About this exercise: Keep the wording of every entry exactly as it is while leaving the pictures out of your copy.

Data for this task:
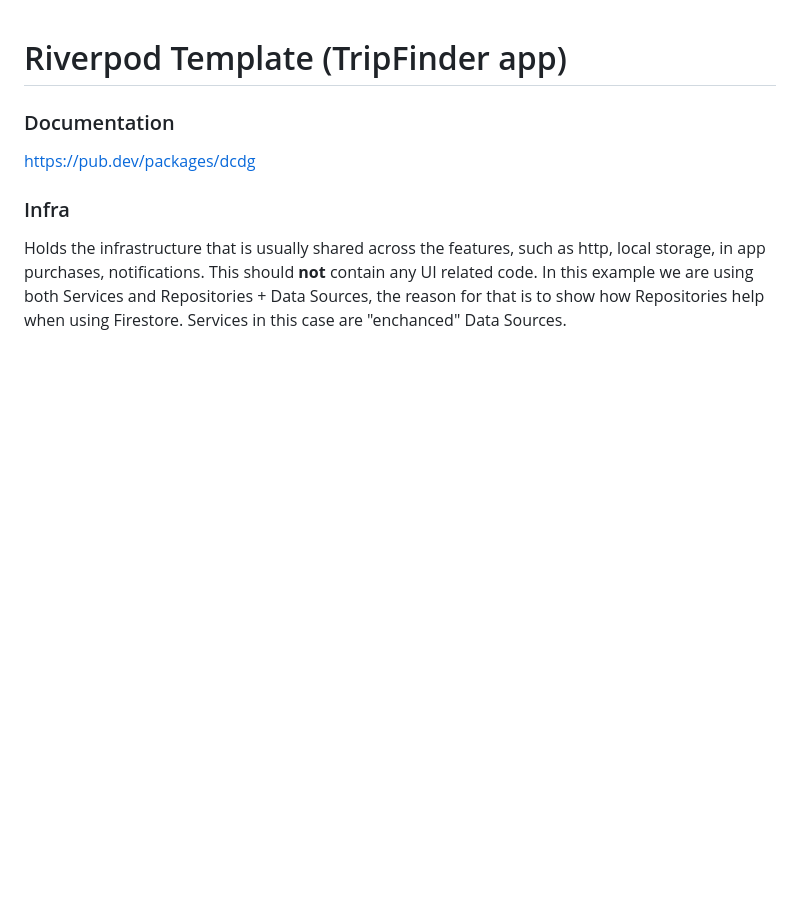
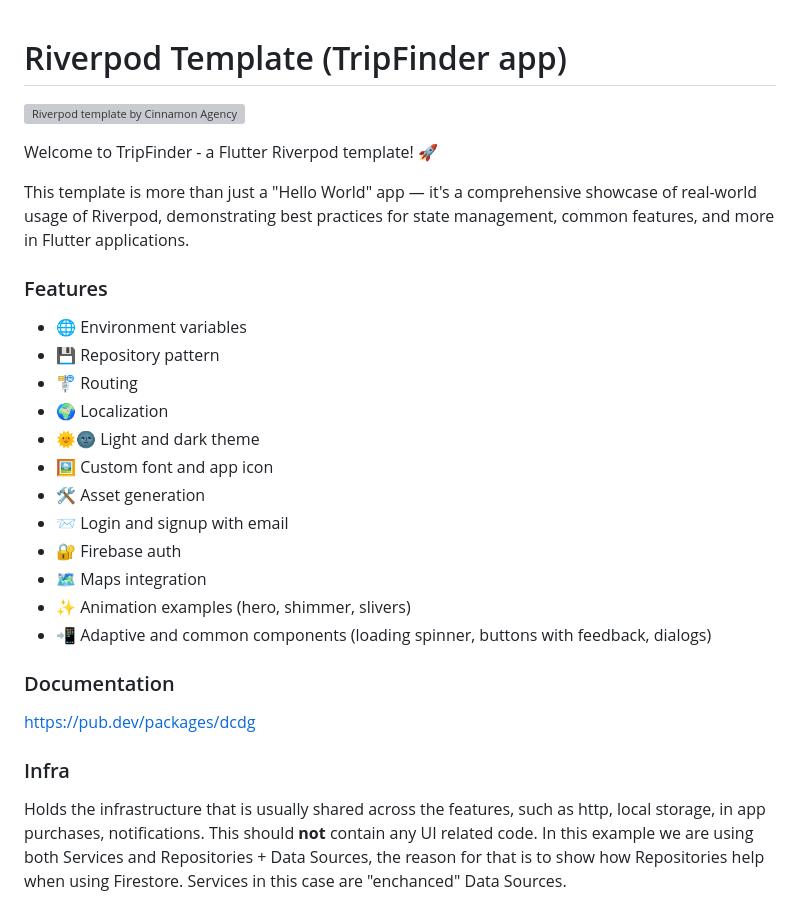
Before and after one commit to Cinnamon-Agency/template-riverpod-flutter-2, a Markdown page: README.md, the part around the change. Drawn GitHub-style; blank space fills up the shorter version; grey boxes are pictures that could not be loaded.

```diff
--- a/README.md
+++ b/README.md
@@ -1,4 +1,25 @@
 # Riverpod Template (TripFinder app)
+
+![Riverpod template by Cinnamon Agency](https://github.com/Cinnamon-Agency/template-riverpod-flutter-2/assets/118342270/2ea647c1-594f-49fb-bab7-0a1610b34c6d)
+
+Welcome to TripFinder - a Flutter Riverpod template! 🚀
+
+This template is more than just a "Hello World" app — it's a comprehensive showcase of real-world usage of Riverpod, demonstrating best practices for state management, common features, and more in Flutter applications.
+
+### Features
+- 🌐 Environment variables
+- 💾 Repository pattern
+- 🚏 Routing
+- 🌍 Localization
+- 🌞🌚 Light and dark theme
+- 🖼️ Custom font and app icon
+- 🛠️ Asset generation
+- 📨 Login and signup with email
+- 🔐 Firebase auth
+- 🗺️ Maps integration
+- ✨ Animation examples (hero, shimmer, slivers)
+- 📲 Adaptive and common components (loading spinner, buttons with feedback, dialogs)
+
 
 ### Documentation
 https://pub.dev/packages/dcdg
```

Output for this exercise:
Before and after one commit to Cinnamon-Agency/template-riverpod-flutter-2, a Markdown page: README.md, the part around the change. Drawn GitHub-style; blank space fills up the shorter version; grey boxes are pictures that could not be loaded.

```diff
--- a/README.md
+++ b/README.md
@@ -1,4 +1,25 @@
 # Riverpod Template (TripFinder app)
+
+![Riverpod template by Cinnamon Agency](https://github.com/Cinnamon-Agency/template-riverpod-flutter-2/assets/118342270/2ea647c1-594f-49fb-bab7-0a1610b34c6d)
+
+Welcome to TripFinder - a Flutter Riverpod template! 🚀
+
+This template is more than just a "Hello World" app — it's a comprehensive showcase of real-world usage of Riverpod, demonstrating best practices for state management, common features, and more in Flutter applications.
+
+### Features
+- 🌐 Environment variables
+- 💾 Repository pattern
+- 🚏 Routing
+- 🌍 Localization
+- 🌞🌚 Light and dark theme
+- 🖼️ Custom font and app icon
+- 🛠️ Asset generation
+- 📨 Login and signup with email
+- 🔐 Firebase auth
+- 🗺️ Maps integration
+- ✨ Animation examples (hero, shimmer, slivers)
+- 📲 Adaptive and common components (loading spinner, buttons with feedback, dialogs)
+
 
 ### Documentation
 https://pub.dev/packages/dcdg
```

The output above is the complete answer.